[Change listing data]
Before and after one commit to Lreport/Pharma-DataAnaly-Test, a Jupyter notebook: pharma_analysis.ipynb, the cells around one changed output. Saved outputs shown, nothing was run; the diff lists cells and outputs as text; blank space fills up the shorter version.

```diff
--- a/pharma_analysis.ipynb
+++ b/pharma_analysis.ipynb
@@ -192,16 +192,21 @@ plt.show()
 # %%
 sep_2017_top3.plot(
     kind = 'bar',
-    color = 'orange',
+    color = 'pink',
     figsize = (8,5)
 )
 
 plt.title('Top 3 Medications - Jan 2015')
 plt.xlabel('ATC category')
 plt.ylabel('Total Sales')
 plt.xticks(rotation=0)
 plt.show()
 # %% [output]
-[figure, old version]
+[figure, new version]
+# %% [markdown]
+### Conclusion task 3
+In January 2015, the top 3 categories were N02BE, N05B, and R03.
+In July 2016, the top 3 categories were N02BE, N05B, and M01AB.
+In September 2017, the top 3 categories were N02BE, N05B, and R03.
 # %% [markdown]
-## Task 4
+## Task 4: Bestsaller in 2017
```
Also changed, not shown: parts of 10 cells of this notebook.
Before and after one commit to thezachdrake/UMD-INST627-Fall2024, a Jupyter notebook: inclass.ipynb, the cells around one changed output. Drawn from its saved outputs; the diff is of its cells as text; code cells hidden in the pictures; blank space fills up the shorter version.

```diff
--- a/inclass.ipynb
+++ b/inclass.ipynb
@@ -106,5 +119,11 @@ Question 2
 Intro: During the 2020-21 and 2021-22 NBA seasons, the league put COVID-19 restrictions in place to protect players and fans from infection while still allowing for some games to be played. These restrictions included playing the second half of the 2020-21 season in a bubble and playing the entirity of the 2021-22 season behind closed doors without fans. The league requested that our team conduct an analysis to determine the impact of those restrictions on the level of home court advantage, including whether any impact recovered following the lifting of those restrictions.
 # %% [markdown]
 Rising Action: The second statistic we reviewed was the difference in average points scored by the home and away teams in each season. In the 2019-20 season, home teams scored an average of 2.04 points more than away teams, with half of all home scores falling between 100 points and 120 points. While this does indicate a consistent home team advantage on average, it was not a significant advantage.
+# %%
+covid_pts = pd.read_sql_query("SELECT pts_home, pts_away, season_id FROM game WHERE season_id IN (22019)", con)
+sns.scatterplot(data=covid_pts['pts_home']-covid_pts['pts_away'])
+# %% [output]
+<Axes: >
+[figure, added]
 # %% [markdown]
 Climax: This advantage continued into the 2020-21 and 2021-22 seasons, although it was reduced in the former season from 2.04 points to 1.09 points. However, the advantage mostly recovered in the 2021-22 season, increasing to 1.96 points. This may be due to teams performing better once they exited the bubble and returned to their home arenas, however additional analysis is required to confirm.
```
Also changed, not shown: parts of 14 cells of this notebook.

[Task instructions] Take the records shown above and output them again exactly.

[Solution]
Before and after one commit to Lreport/Pharma-DataAnaly-Test, a Jupyter notebook: pharma_analysis.ipynb, the cells around one changed output. Saved outputs shown, nothing was run; the diff lists cells and outputs as text; blank space fills up the shorter version.

```diff
--- a/pharma_analysis.ipynb
+++ b/pharma_analysis.ipynb
@@ -192,16 +192,21 @@ plt.show()
 # %%
 sep_2017_top3.plot(
     kind = 'bar',
-    color = 'orange',
+    color = 'pink',
     figsize = (8,5)
 )
 
 plt.title('Top 3 Medications - Jan 2015')
 plt.xlabel('ATC category')
 plt.ylabel('Total Sales')
 plt.xticks(rotation=0)
 plt.show()
 # %% [output]
-[figure, old version]
+[figure, new version]
+# %% [markdown]
+### Conclusion task 3
+In January 2015, the top 3 categories were N02BE, N05B, and R03.
+In July 2016, the top 3 categories were N02BE, N05B, and M01AB.
+In September 2017, the top 3 categories were N02BE, N05B, and R03.
 # %% [markdown]
-## Task 4
+## Task 4: Bestsaller in 2017
```
Also changed, not shown: parts of 10 cells of this notebook.
Before and after one commit to thezachdrake/UMD-INST627-Fall2024, a Jupyter notebook: inclass.ipynb, the cells around one changed output. Drawn from its saved outputs; the diff is of its cells as text; code cells hidden in the pictures; blank space fills up the shorter version.

```diff
--- a/inclass.ipynb
+++ b/inclass.ipynb
@@ -106,5 +119,11 @@ Question 2
 Intro: During the 2020-21 and 2021-22 NBA seasons, the league put COVID-19 restrictions in place to protect players and fans from infection while still allowing for some games to be played. These restrictions included playing the second half of the 2020-21 season in a bubble and playing the entirity of the 2021-22 season behind closed doors without fans. The league requested that our team conduct an analysis to determine the impact of those restrictions on the level of home court advantage, including whether any impact recovered following the lifting of those restrictions.
 # %% [markdown]
 Rising Action: The second statistic we reviewed was the difference in average points scored by the home and away teams in each season. In the 2019-20 season, home teams scored an average of 2.04 points more than away teams, with half of all home scores falling between 100 points and 120 points. While this does indicate a consistent home team advantage on average, it was not a significant advantage.
+# %%
+covid_pts = pd.read_sql_query("SELECT pts_home, pts_away, season_id FROM game WHERE season_id IN (22019)", con)
+sns.scatterplot(data=covid_pts['pts_home']-covid_pts['pts_away'])
+# %% [output]
+<Axes: >
+[figure, added]
 # %% [markdown]
 Climax: This advantage continued into the 2020-21 and 2021-22 seasons, although it was reduced in the former season from 2.04 points to 1.09 points. However, the advantage mostly recovered in the 2021-22 season, increasing to 1.96 points. This may be due to teams performing better once they exited the bubble and returned to their home arenas, however additional analysis is required to confirm.
```
Also changed, not shown: parts of 14 cells of this notebook.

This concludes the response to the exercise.